Ms. Moon said...

Seems to me you were paying for the experience rather than the actual food and beverages. And it was worth it- you got an excellent blog post out of it! I will be laughing about those mustard greens for a long, long time!
Cabbage with mustard! Haha!
And if you ever need to purchase a chandelier, you certainly know where to find one.

Red said...

You're probably not going back to this place. Interesting the confusion that can happen with a term like mustard greens.

ellen abbott said...

not a big fan of gin, I prefer vodka martinis. and how funny about the 'mustard greens' and I wouldn't even call cabbage 'greens'. sounds like a pretty interesting place nonetheless. that mirror is pretty cool.

Anonymous said...

Not exactly a delicious night out, but an interesting experience.

Catalyst said...

You restaurant review sounds to me like that's your first, last and only visit to this place. Sweet martini! Ecccchhhhhh!

Fresca said...

LOL! The mustard greens are a great example of linguistic confusion!

Funny--mustard seems so very British.
*Fact checks*
[I love that your posts are interesting enough that I want to do research!]\

"In 1866, Jeremiah Colman, founder of Colman's Mustard of England, was appointed as mustard-maker to Queen Victoria."

That's British alright, to this Yankee.

But it seems the plant itself is not much eaten there?
Let's see...
The BBC says, "Mustard greens are more commonly used in Asian cooking than in European cooking, although edible mustard grows wild in Sweden, Ireland and the Hebrides."

The Hebrides?
I can't imagine you'd have to go that far to find mustard growing in England.

OK, I'm going to stop now! ...but first I looked up wild mustard, London, and found a couple cool foraging sites.
You could forage for greens while walking Olga!

David said...

Ah well, at least you got your money's worth in entertainment, plus an excellent, and entertaining, blog post. Interesting and different experiences, even those outside of our comfort zone, are part of the rich mosaic of life. And yeah, you don't need to go back a second time.

Sue said...

Speaking of mustard greens in England, what is a cheese salad in England? I remember once many years ago, someone from London was visiting our office in NYC. One of my co-workers took orders for everyone's lunch and picked it up at a nearby deli.
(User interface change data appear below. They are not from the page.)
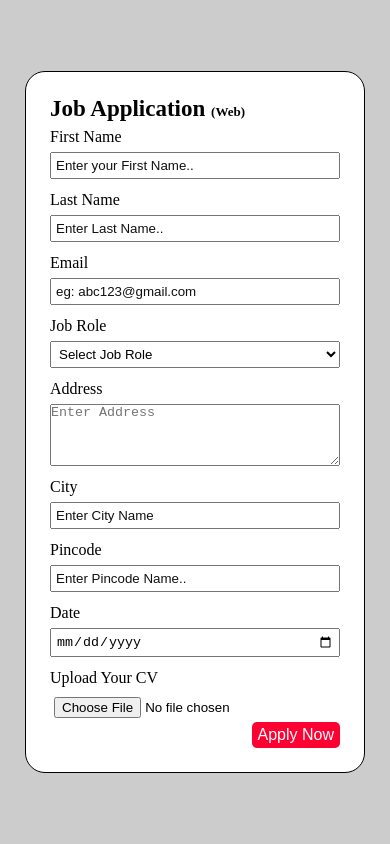
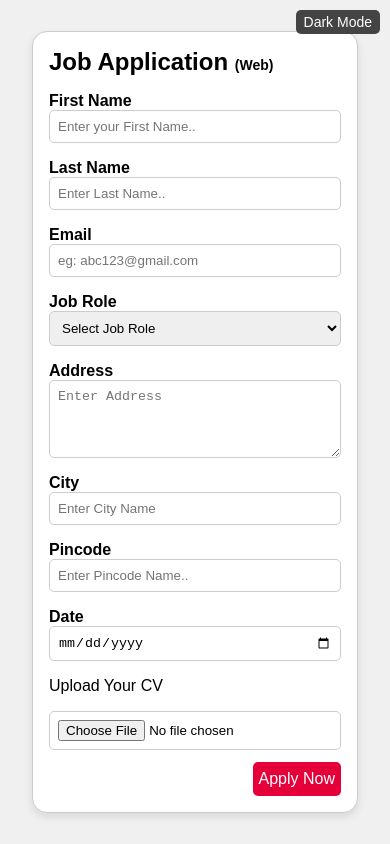
Before and after one commit to Beeplap/job-application1-beeplap, a plain HTML site: page index.html in a window 390 px wide. Drawn offline with Linux system fonts and the light colour scheme.

Commit message:
js added

```diff
--- a/index.html
+++ b/index.html
@@ -5,15 +5,15 @@
     <meta name="viewport" content="width=device-width, initial-scale=1.0" />
     <title>Job Application</title>
     <link rel="stylesheet" href="style.css" />
-    <!-- Link to external CSS file for styling -->
   </head>
   <body>
+    <button id="darkModeToggle">Dark Mode</button>
     <div class="main">
       <div class="container">
         <div class="job">
           <h1>Job Application <span>(Web) </span></h1>
-          <!-- Combined title and subtitle -->
         </div>
+        <form id="jobForm">
           <div class="name">
             <label for="name">First Name</label>
             <input
@@ -23,7 +23,6 @@
               placeholder="Enter your First Name.."
               required
             />
-          <!-- Added name attribute for form submission -->
           </div>
           <div class="last">
             <label for="last">Last Name</label>
@@ -34,7 +33,6 @@
               placeholder="Enter Last Name.."
               required
             />
-          <!-- Added name attribute for form submission -->
           </div>
           <div class="email">
             <label for="email">Email</label>
@@ -45,11 +43,10 @@
               placeholder="eg: abc123@gmail.com"
               required
             />
-          <!-- Added name attribute for form submission -->
           </div>
           <div class="role">
             <label for="role">Job Role</label>
-          <select name="job_role" id="role">
+            <select name="job_role" id="role" required>
               <option value="select">Select Job Role</option>
               <option value="Marketing Coordinator">Marketing Coordinator</option>
               <option value="Web Designer">Web Designer</option>
@@ -66,7 +63,6 @@
               placeholder="Enter Address"
               required
             ></textarea>
-          <!-- Added name attribute for form submission -->
           </div>
           <div class="city">
             <label for="city">City</label>
@@ -77,7 +73,6 @@
               placeholder="Enter City Name"
               required
             />
-          <!-- Added name attribute for form submission -->
           </div>
           <div class="pin">
             <label for="pin">Pincode</label>
@@ -88,22 +83,21 @@
               placeholder="Enter Pincode Name.."
               required
             />
-          <!-- Added name attribute for form submission -->
           </div>
           <div class="date">
             <label for="date">Date</label>
-          <input type="date" name="application_date" id="date" />
-          <!-- Added name attribute for form submission -->
+            <input type="date" name="application_date" id="date" required />
           </div>
           <div class="upload">Upload Your CV</div>
-        <input type="file" name="cv" id="upload" />
-        <!-- Added name attribute for form submission -->
+          <input type="file" name="cv" id="upload" required />
 
           <div class="apply">
             <button type="submit">Apply Now</button>
-          <!-- Added type attribute as submit for form submission -->
+          </div>
+        </form>
       </div>
     </div>
-    </div>
+
+    <script src="script.js"></script>
   </body>
 </html>
--- /dev/null
+++ b/script.js
@@ -0,0 +1,27 @@
+const toggleButton = document.getElementById('darkModeToggle');
+toggleButton.addEventListener('click', () => {
+  document.body.classList.toggle('dark');
+  toggleButton.textContent = document.body.classList.contains('dark')
+    ? 'Light Mode'
+    : 'Dark Mode';
+});
+
+const form = document.querySelector('form');
+const popup = document.createElement('div');
+popup.className = 'popup hidden';
+popup.innerText = 'Application submitted successfully!';
+document.body.appendChild(popup);
+
+form.addEventListener('submit', (e) => {
+  e.preventDefault();
+  if (form.checkValidity()) {
+    popup.classList.remove('hidden');
+    popup.classList.add('show');
+    setTimeout(() => {
+      popup.classList.remove('show');
+    }, 3000);
+    form.reset();
+  } else {
+    alert('Please fill all the required fields.');
+  }
+});
--- a/style.css
+++ b/style.css
@@ -7,33 +7,89 @@ html,
 body {
   height: 100%;
   width: 100%;
+  font-family: Arial, sans-serif;
+  transition: background-color 0.3s ease, color 0.3s ease;
 }
+
+body {
+  background-color: #f0f0f0;
+  color: #000;
+}
+
+body.dark {
+  background-color: #1a1a1a;
+  color: #fff;
+}
+
+#darkModeToggle {
+  position: absolute;
+  top: 10px;
+  right: 10px;
+  padding: 5px 10px;
+  border: none;
+  background: #444;
+  color: #fff;
+  border-radius: 5px;
+  cursor: pointer;
+  z-index: 10;
+}
+
 .main {
-  background-color: rgb(204, 204, 204);
   height: 100%;
-  width: 100%;
   display: flex;
   align-items: center;
   justify-content: center;
+  padding: 2rem;
 }
-.job h1 {
-  font-size: 23px;
-}
-span {
-  font-size: 13px;
-}
+
 .container {
   display: flex;
   flex-direction: column;
-  background-color: rgb(255, 255, 255);
-  padding: 1.5rem;
-  border-radius: 20px;
-  border: 0.3px solid;
+  background-color: #fff;
+  padding: 2rem;
+  border-radius: 15px;
+  border: 1px solid #ccc;
+  width: 100%;
+  max-width: 500px;
+  box-shadow: 0 4px 8px rgba(0, 0, 0, 0.1);
 }
-.job {
-  display: flex;
-  align-items: first baseline;
+body.dark .container {
+  background-color: #333;
+  border: 1px solid #555;
 }
+
+.job h1 {
+  font-size: 24px;
+  margin-bottom: 1rem;
+}
+span {
+  font-size: 14px;
+}
+
+label {
+  font-weight: bold;
+}
+
+input,
+select,
+textarea {
+  padding: 8px;
+  border: 1px solid #ccc;
+  border-radius: 5px;
+  width: 100%;
+}
+
+input:focus,
+select:focus,
+textarea:focus {
+  border: 1px solid #007BFF;
+  outline: none;
+}
+
+textarea {
+  resize: vertical;
+}
+
 .name,
 .last,
 .email,
@@ -43,44 +99,57 @@ span {
 .pin,
 .date,
 .upload {
+  margin-bottom: 1rem;
   display: flex;
   flex-direction: column;
-  padding: 6px 0px;
-  gap: 6px;
-}
-input::placeholder {
-  color: #111;
-}
-input,
-select{
-  padding: 4px;
 }
 
-textarea {
-  min-height: 40px;
-  max-height: 200px;
-  min-width: 290px;
-  max-width: 400px;
-}
 .apply {
   display: flex;
-  justify-content: end;
+  justify-content: flex-end;
 }
 .apply button {
-  background-color: rgb(255, 0, 51);
+  background-color: #e60039;
+  color: white;
   font-size: 16px;
+  margin-top: 12px;
+  padding: 8px 6px;
+  border: none;
   border-radius: 5px;
-  padding: 4px 6px;
-  border: none;
-  color: white;
+  cursor: pointer;
 }
-button:hover {
-  cursor: pointer;
+.apply button:hover {
   background-color: crimson;
 }
-input:focus {
-  border: 1px solid #ff0000;
-  box-shadow: 0 0 3px #dd0202;
-  outline-offset: 0px;
-  outline: none;
+
+.popup {
+  position: fixed;
+  bottom: 20px;
+  right: 20px;
+  background: #28a745;
+  color: white;
+  padding: 10px 15px;
+  border-radius: 8px;
+  box-shadow: 0 0 10px rgba(0, 0, 0, 0.3);
+  opacity: 0;
+  transition: opacity 0.5s ease;
+  z-index: 100;
 }
+
+.popup.show {
+  opacity: 1;
+}
+
+.popup.hidden {
+  display: none;
+}
+
+@media (max-width: 600px) {
+  .container {
+    padding: 1rem;
+  }
+  #darkModeToggle {
+    padding: 4px 8px;
+    font-size: 14px;
+  }
+}
```
Lines whose indentation alone changed are shown as unchanged.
The woman from London ordered cheese salad. I think he had them make a green salad and put chunks of cheese on it, but he told me later he had no idea what to get. In retrospect, why didn't he ask? Have you heard of cheese salad in your travels?

Steve Reed said...

Jenny-O: Well, you do have to be prepared to take a certain amount of risk, that's true! Usually it's an acceptable amount, at least to me. :)

YP: Wow! It's interesting that person went THREE times and yet is so unhappy with the place. Sounds to me like they had an argument with a server.

John: Yeah, that martini was very weird. As I said, it didn't even taste like a martini. And I watched him make it, so it OUGHT to have been right!

Sharon: Probably not!

Ms Moon: The blog post helped redeem the experience, that's true! LOL

Red: Yeah, we probably won't be back.

Ellen: I know! I would never think to call cabbage "greens."

Robin: Indeed!

Catalyst: Yeah, you pretty much summed it up!

Fresca: I'm so glad I inspire you to do research! (I'm such a librarian, even on my blog, LOL!) Prepared mustard is definitely a "thing" in England, but I had no idea we could forage for wild mustard here. I wonder if it's even the same kind of mustard we'd get as greens in the states? Bizarre.

David: Well, that's exactly right. I don't mind trying a place and then not liking it. It's all part of living, as you said!

Sue: Ha! I haven't the foggiest idea what a "cheese salad" could be, but I would have guessed the same as your co-worker. It's probably just a salad topped with cheese.